EAST HARTFORD - The outcome was the same but the script was certainly different. The UConn football team, having been kicked around by teams from Central Mass. to the Central Valley in California and nearly everywhere else in between, has finally had enough.
It seems the Huskies won’t be going down without a fight anymore.
UConn, with its exciting freshman quarterback and a suddenly stouter defense, had the lead over Wyoming nearly all of Saturday afternoon. And even after faltering slightly late, the Huskies still had a chance to tie in the final seconds and send the game to overtime.
Alas, despite playing their best game in at least two years, the Huskies still came up short. Their record is 0-5 and their losing streak is at nine after Wyoming’s 24-22 win at Pratt & Whitney Stadium.
“They’re undefeated for a reason,” UConn interim coach Lou Spanos said of the Cowboys. “That being said, we don’t want to lose. We don’t. It stinks but you can see the kids are working hard.”
Indeed, they are.
Tyler Phommachanh drove the UConn offense 82 yards in the final minute, and when he flipped it to running back Nate Carter for a touchdown with four seconds to play, the Huskies were a two-point conversion away from an extra session.
Instead Wyoming’s Rome Weber batted the pass away and the Huskies’ hopes were sunk.
“There’s a fine line in this business. Hopefully next week we’ll make the catch,” Spanos said.
On a crazy day of upsets and odd scores in college football, the Huskies were actually trying to become the second 31-point underdog to win on Saturday. Bowling Green’s stunning win over Minnesota earlier in the day provided the first shocker of the afternoon.
Instead it was Wyoming that scored 14 points in the game’s final seven minutes to further frustrate the Huskies.
“It stings but we can see improvement in our team, from the offense to the defense to the special teams,” Carter said.
Even without two of its best players on defense due to injuries, the Huskies were able to keep the Cowboys at bay for most of the day. Yes, the Wyoming offensive line began to dominate late in the game, but nearly gone were the chunk plays that UConn has been allowing weekly for going on four years.
And the offense was different, too.
UConn scored on its opening drive, a first for them this season.
And it held a lead at the half, and a double-digit one at that, for the first time all season.
There were plenty of reasons for that but Phommachanh, who appears wise in the pocket beyond his years, was the primary one.
“He’s a massive bright spot right now. He definitely energizes the offense,” UConn cornerback Jeremy Lucien said.
The other thing that changed Saturday was UConn’s offensive playbook appeared to open up significantly. Perhaps it was the addition of offensive analyst Noel Mazzone to the UConn staff that convinced the Huskies drastic change was needed, or perhaps some kind of self-scouting occurred.
Either way, the Huskies took the lead with a flea flicker that thrilled the scant crowd in attendance and fired up the entire home sideline.
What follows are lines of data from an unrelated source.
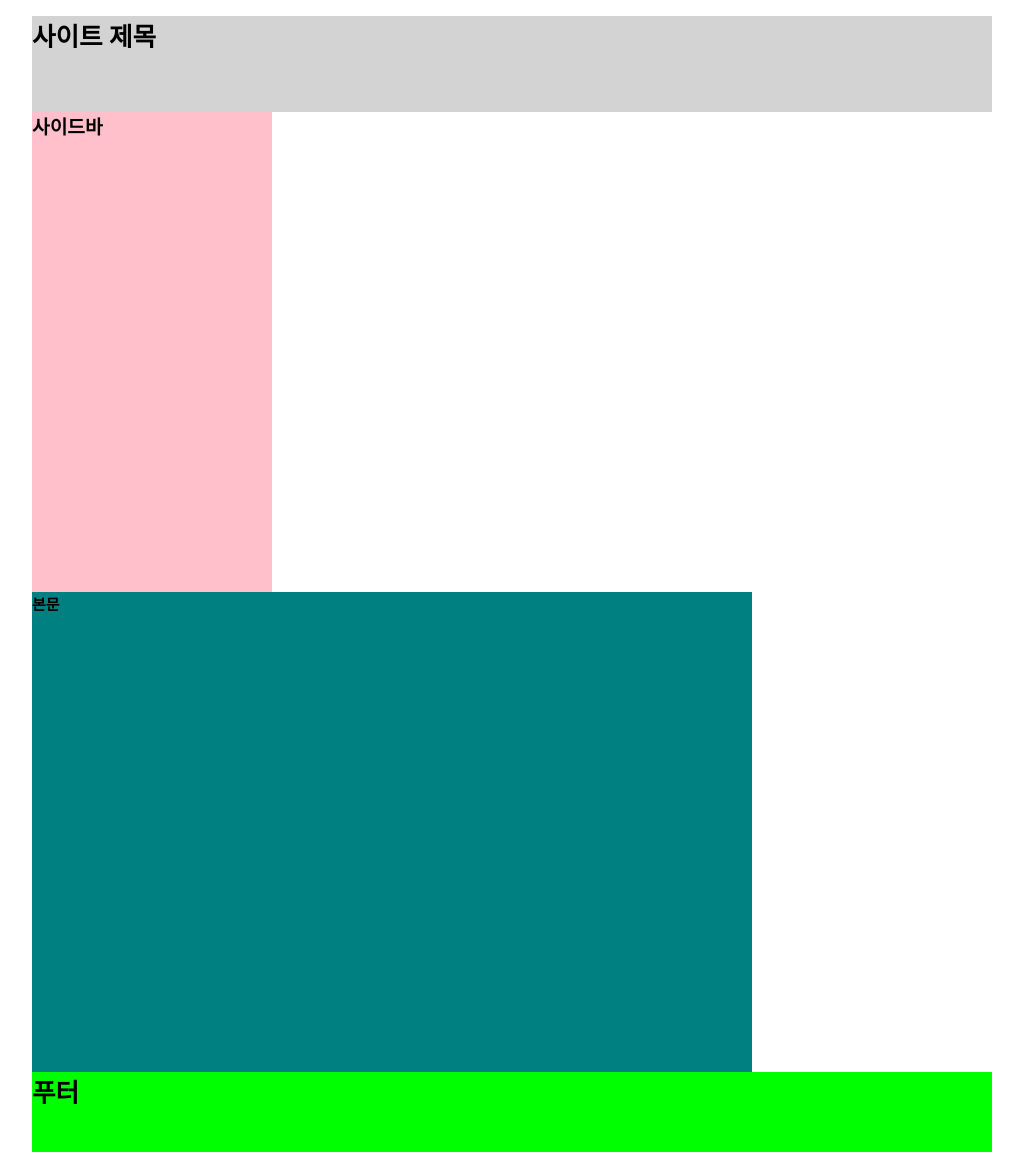
Repository: Kebiskim/2023_WebStudy
Page: 01_css/src/main/webapp/day02/Ex04_Layout_Float.html
An editor plug-in stored every save of this project. The page is shown before and after the next save, followed by the edit.
The browser window is 1280 px wide. The pictures show the whole page, at 80% of full size.

Above is the page before, as saved 2023-06-26 02:23:09.

After the next save:
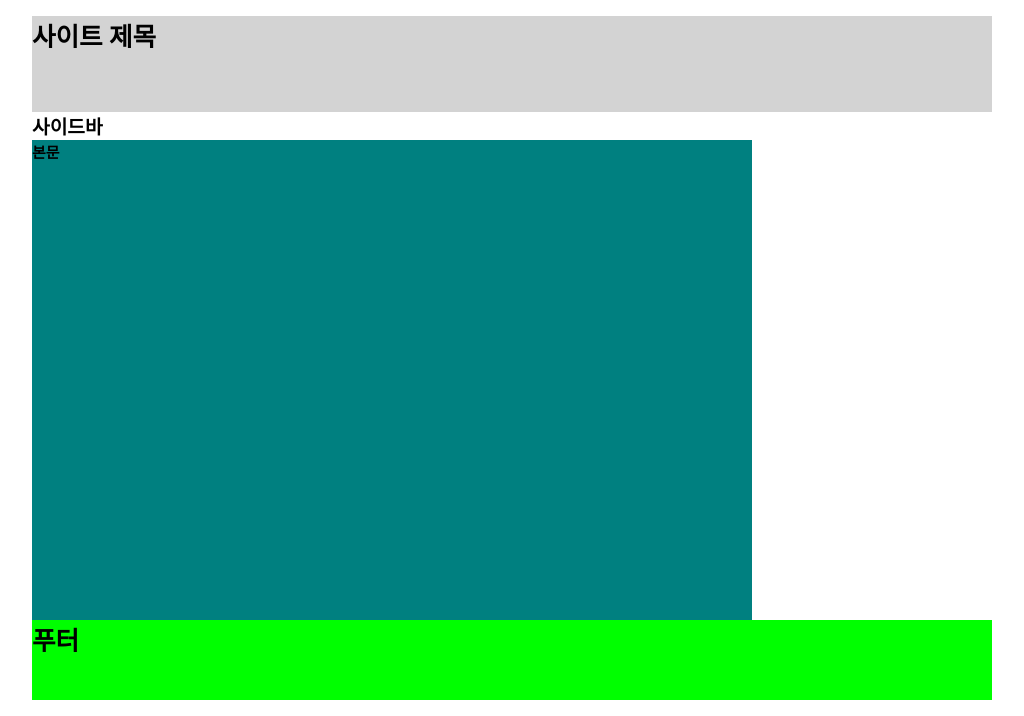
Saved 15 min 27 s later.
--- a/01_css/src/main/webapp/day02/Ex04_Layout_Float.html
+++ b/01_css/src/main/webapp/day02/Ex04_Layout_Float.html
@@ -18,7 +18,7 @@
 		height: 120px;
 		background-color: lightgray;
 	}
-	#sidebar{
+	#left-sidebar{
 		width: 300px;
 		height: 600px;
 		background-color: pink;

After the 3 saves that followed:
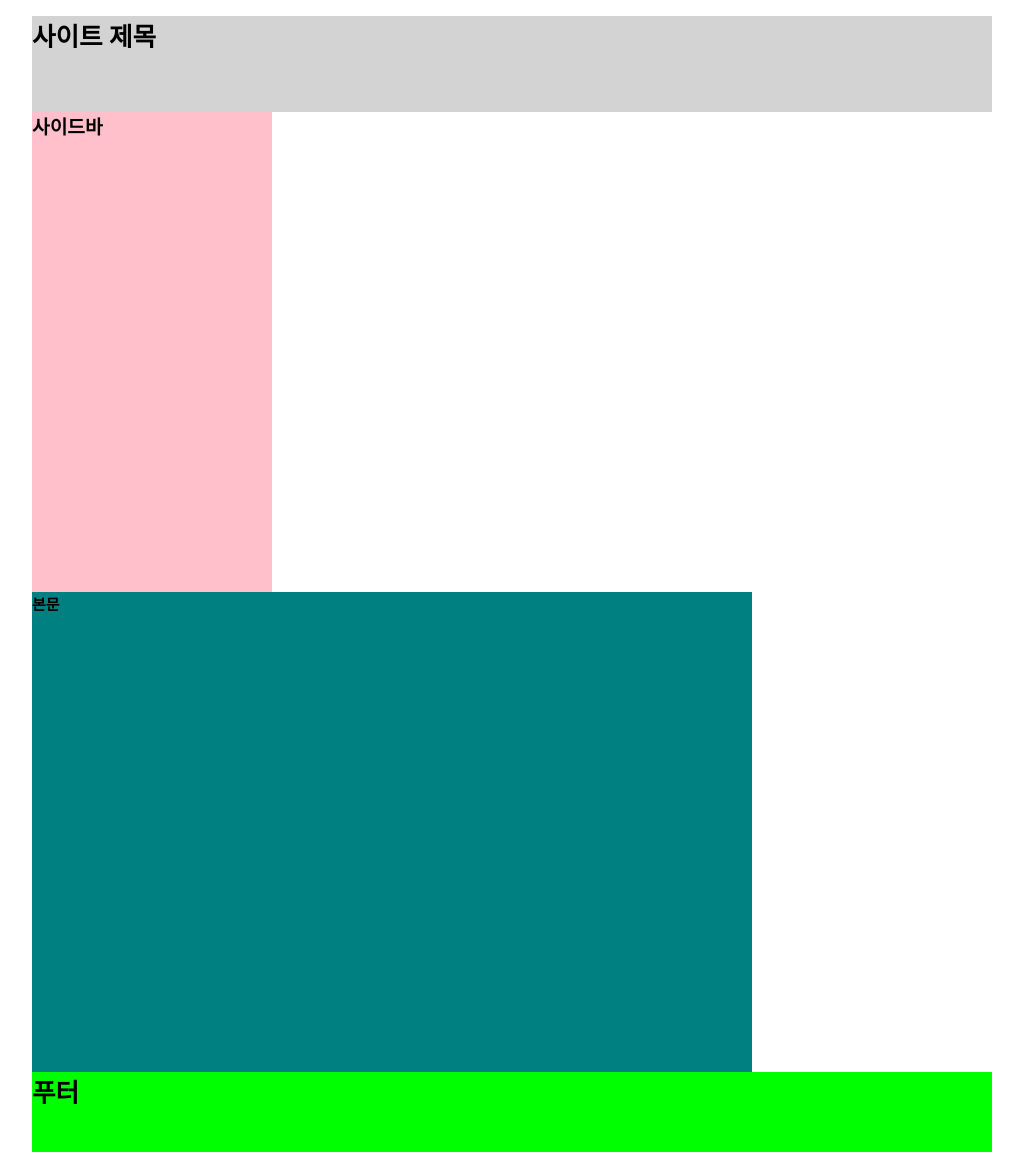
The 3 saves are shown as one change because 1 left the picture as it was and some came seconds apart.
The last was saved 33 s later.
--- a/01_css/src/main/webapp/day02/Ex04_Layout_Float.html
+++ b/01_css/src/main/webapp/day02/Ex04_Layout_Float.html
@@ -23,6 +23,11 @@
 		height: 600px;
 		background-color: pink;
 	}
+	#right-sidebar{
+		width: 300px;
+		height: 600px;
+		background-color: pink;
+	}
 	#contents{
 		width: 900px;
 		height: 600px;
@@ -44,7 +49,7 @@
 		<header id="header">
 			<h1>사이트 제목</h1>
 		</header>
-		<aside id="sidebar">
+		<aside id="left-sidebar">
 			<h1>사이드바</h1>
 		</aside>
 		<section id="contents">
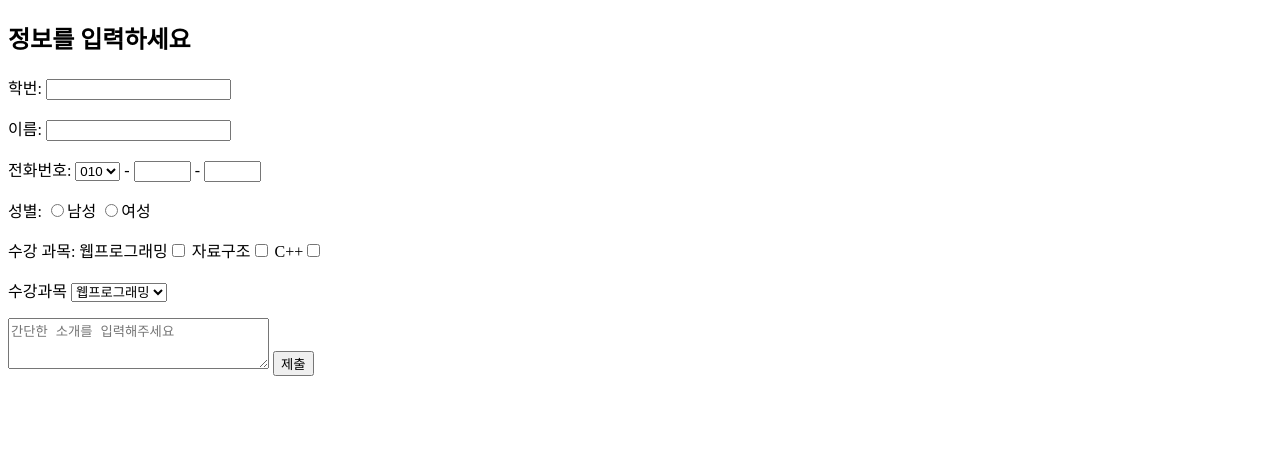
Repository: xxeionw/java_form
Page: http://localhost/formpro/form.jsp
The author's editor kept a copy of each file at every save. The page is drawn from the files as they stood at one save, then again after the next save.
The browser window is 1280 px wide. The pictures show the whole page.
The page is served by Tomcat 9. Other server files are loaded and not shown.

Above is the page before, as saved 2025-05-26 11:14:30.

### formpro/src/main/webapp/form.jsp
<%@ page language="java" contentType="text/html; charset=UTF-8"
    pageEncoding="UTF-8"%>
<!DOCTYPE html>
<html>
<head>
<meta charset="EUC-KR">
<title>입력 폼</title>
</head>
<body>
	<h2> 정보를 입력하세요</h2>
	<%--<form name = "fileForm" method="post" enctype="multipart/form-data" action="result.jsp">
	<input type ="file" name="filename">
	--%>
    <form action="result.jsp" method="post">
        <p>학번: <input type="text" name="studentId"></p>
        <p>이름: <input type="text" name="name"></p>
        <p>전화번호: <select name="phone1">
        	<option value="010">010</option>
        	<option value="011">011</option>
        	<option value="02">02</option>
        </select> -
        <input type="text" maxlength="4" size="4" name="phone2"> -
        <input type="text" maxlength="4" size="4" name="phone3"></p>

        <p>성별: <input type ="radio" name ="sex" value= "남성">남성
        <input type = "radio" name ="sex" value="여성">여성

        <p>수강 과목: 웹프로그래밍<input type="checkbox" name="subject1">
        	자료구조<input type="checkbox" name="subject2">
        	C++<input type="checkbox" name="subject3">
        <p>수강과목
            <select name="subject">
                <option value="웹프로그래밍">웹프로그래밍</option>
                <option value="자료구조">자료구조</option>
                <option value="알고리즘">알고리즘</option>
            </select>
        </p>
        <textarea name = "comment" cols="30" rows="3" placeholder="간단한 소개를 입력해주세요"></textarea>
        <input type="submit" value="제출">
    </form>
</body>
</html>

After the next save:
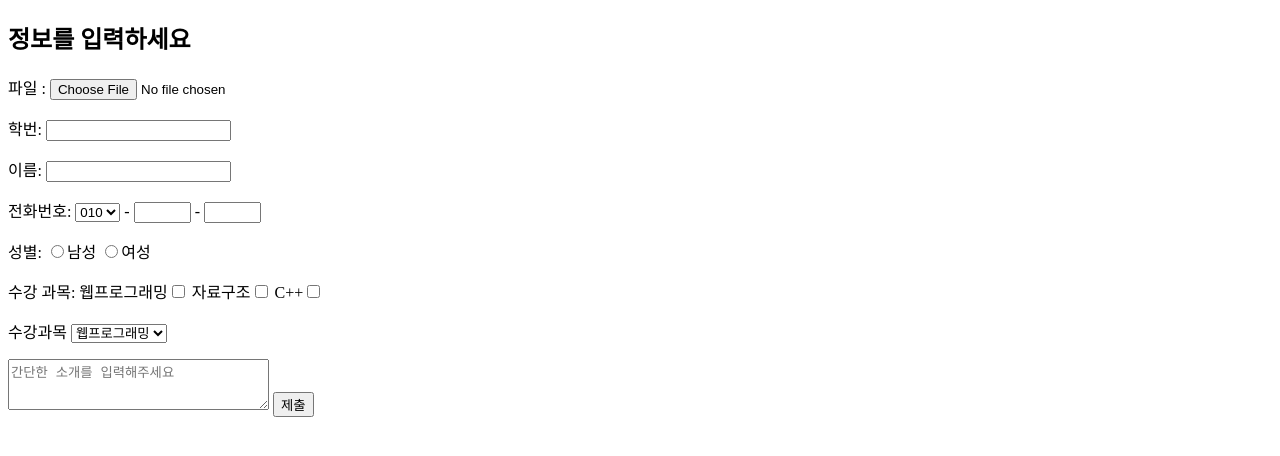
Saved 14 min 5 s later.
--- a/formpro/src/main/webapp/form.jsp
+++ b/formpro/src/main/webapp/form.jsp
@@ -11,7 +11,8 @@
 	<%--<form name = "fileForm" method="post" enctype="multipart/form-data" action="result.jsp">
 	<input type ="file" name="filename">
 	--%>
-    <form action="result.jsp" method="post">
+    <form action="result.jsp" method="post" enctype="multipart/form-data" >
+        <p>파일 : <input type="file" name="filename">
         <p>학번: <input type="text" name="studentId"></p>
         <p>이름: <input type="text" name="name"></p>
         <p>전화번호: <select name="phone1">
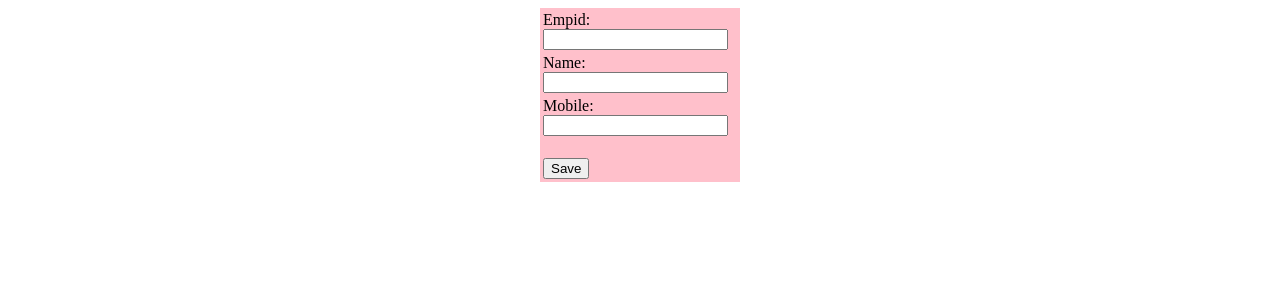
Repository: Suknaina/Repo
Page: MockServlet/src/main/webapp/Home.html
An editor plug-in stored every save of this project. The page is shown before and after the next save, followed by the edit.
The browser window is 1280 px wide. The pictures show the whole page.

Above is the page before, as saved 2023-05-23 17:14:51.

After the next save:
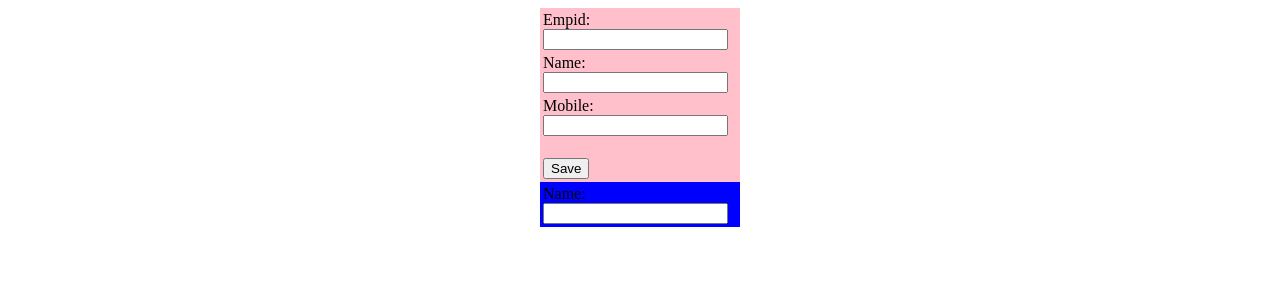
Saved 2 min 31 s later.
--- a/MockServlet/src/main/webapp/Home.html
+++ b/MockServlet/src/main/webapp/Home.html
@@ -28,6 +28,15 @@
 				</tr>
 			</table>
 		</form>
+
+		<form action="">
+			<table bgcolor="blue" width="200px">
+			<tr>
+					<td>Name: <input type="text" name="name"><br>
+					</td>
+				</tr>
+			</table>
+		</form>
 	</center>
 </body>
 </html>
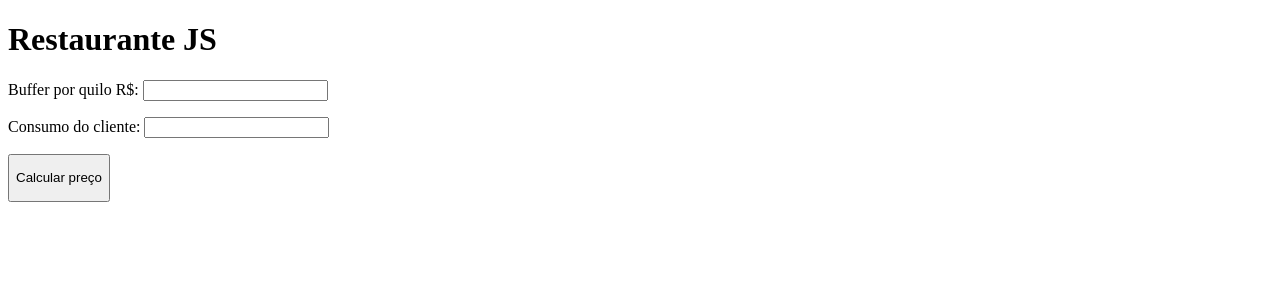
Repository: JhonMercedes/Javascript-book
Page: cap2/ex2_4.html
An editor plug-in stored every save of this project. The page is shown before and after the next save, followed by the edit.
The browser window is 1280 px wide. The pictures show the whole page.

Above is the page before, as saved 2021-12-04 23:33:46.

After the next save:
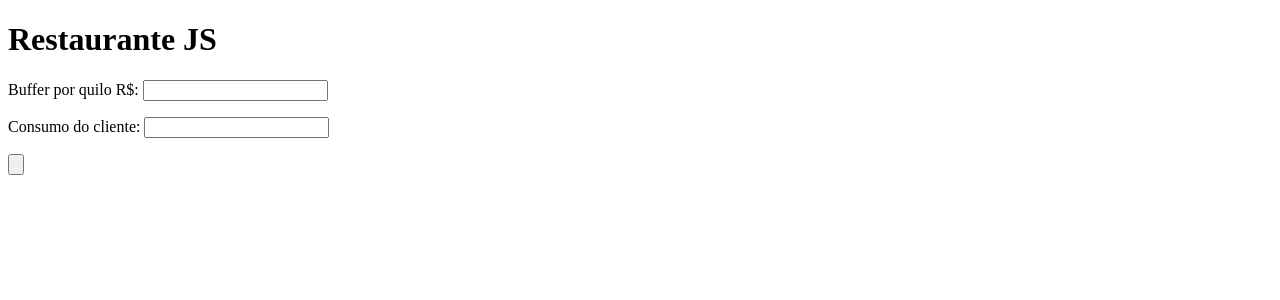
Saved 72 s later.
--- a/cap2/ex2_4.html
+++ b/cap2/ex2_4.html
@@ -14,7 +14,8 @@
     <p>Consumo do cliente:
         <input type="text">
     </p>
-    <button><p>Calcular preço</p></button>
+
+    <input type="button">
 
     <h3></h3>
 </body>
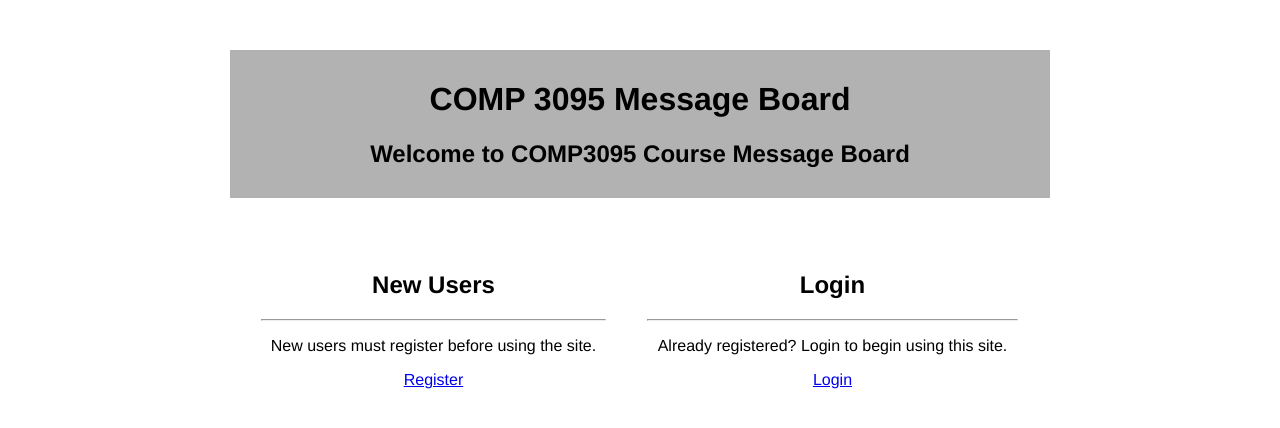
Repository: JesseFo/Whitespace
Page: whitespace/WebContent/WEB-INF/index.html
An editor plug-in stored every save of this project. The page is shown before and after the next save, followed by the edit.
The browser window is 1280 px wide. The pictures show the whole page.

Above is the page before, as saved 2015-10-14 02:56:27.

After the next save:
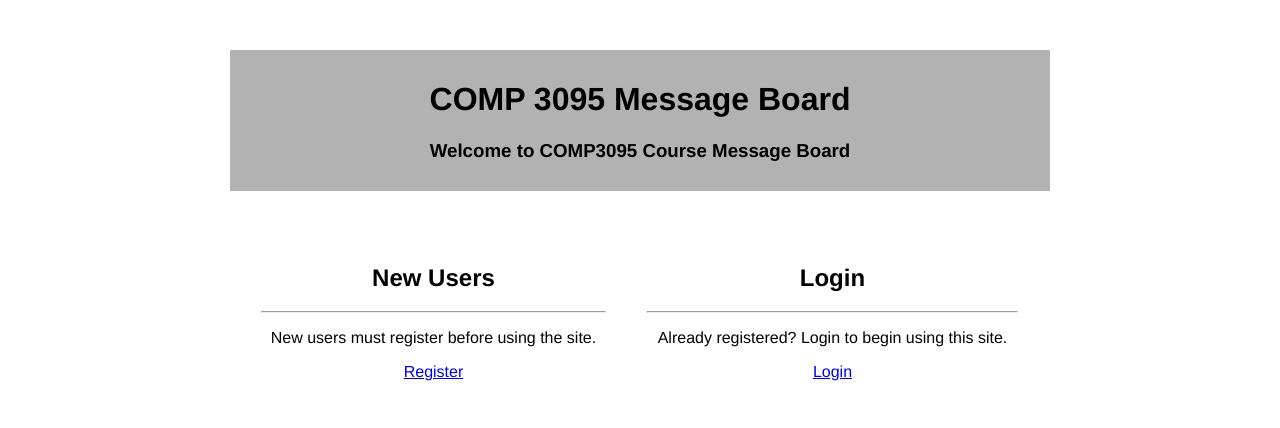
Saved 30 s later.
--- a/whitespace/WebContent/WEB-INF/index.html
+++ b/whitespace/WebContent/WEB-INF/index.html
@@ -10,7 +10,7 @@
 		<div id="wrapper">
 			<div id="title">
 				<h1>COMP 3095 Message Board</h1>
-				<h2>Welcome to COMP3095 Course Message Board</h2>
+				<h3>Welcome to COMP3095 Course Message Board</h3>
 			</div>
 
 			<div id="content">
Phommachanh handed the ball to Carter, who gave it to wide receiver Aaron Turner for an apparent end-around, who pitched it back to Phommachanh, who fired it deep down field to tight end Jay Rose. Rose did the rest, even flipping over the only Wyoming defender in his path and into the end zone.
UConn needs more of that if it is to attract fans and excite alumni as it tries to emerge from the ashes.
UConn’s head coaches in the last two decades have either been at one extreme or another when it comes to trick plays.
Randy Edsall would sooner run his car onto the field and stall for time than a fake a punt or a kick. And trick plays on offense were almost completely a no-no as well.
Bob Diaco would run a trick play - he called them “exotics” - every third down if given the chance. He once ran nearly the same fake field goal play twice in the same game.
There is room, one would hope, for a happy medium as the Huskies decide who the best person is to find a new permanent leader for the program.
As for the current Huskies, they are not the same also-rans they were a few weeks ago.
For the fifth time in five games this season UConn’s opponent entered its game against the Huskies unbeaten. And, like Fresno State, Holy Cross, Purdue, and Army before it, Wyoming left the field still sporting its unblemished record.
But this time, the result was somehow different.
They showed some remarkable fight, which for this program is a remarkable improvement.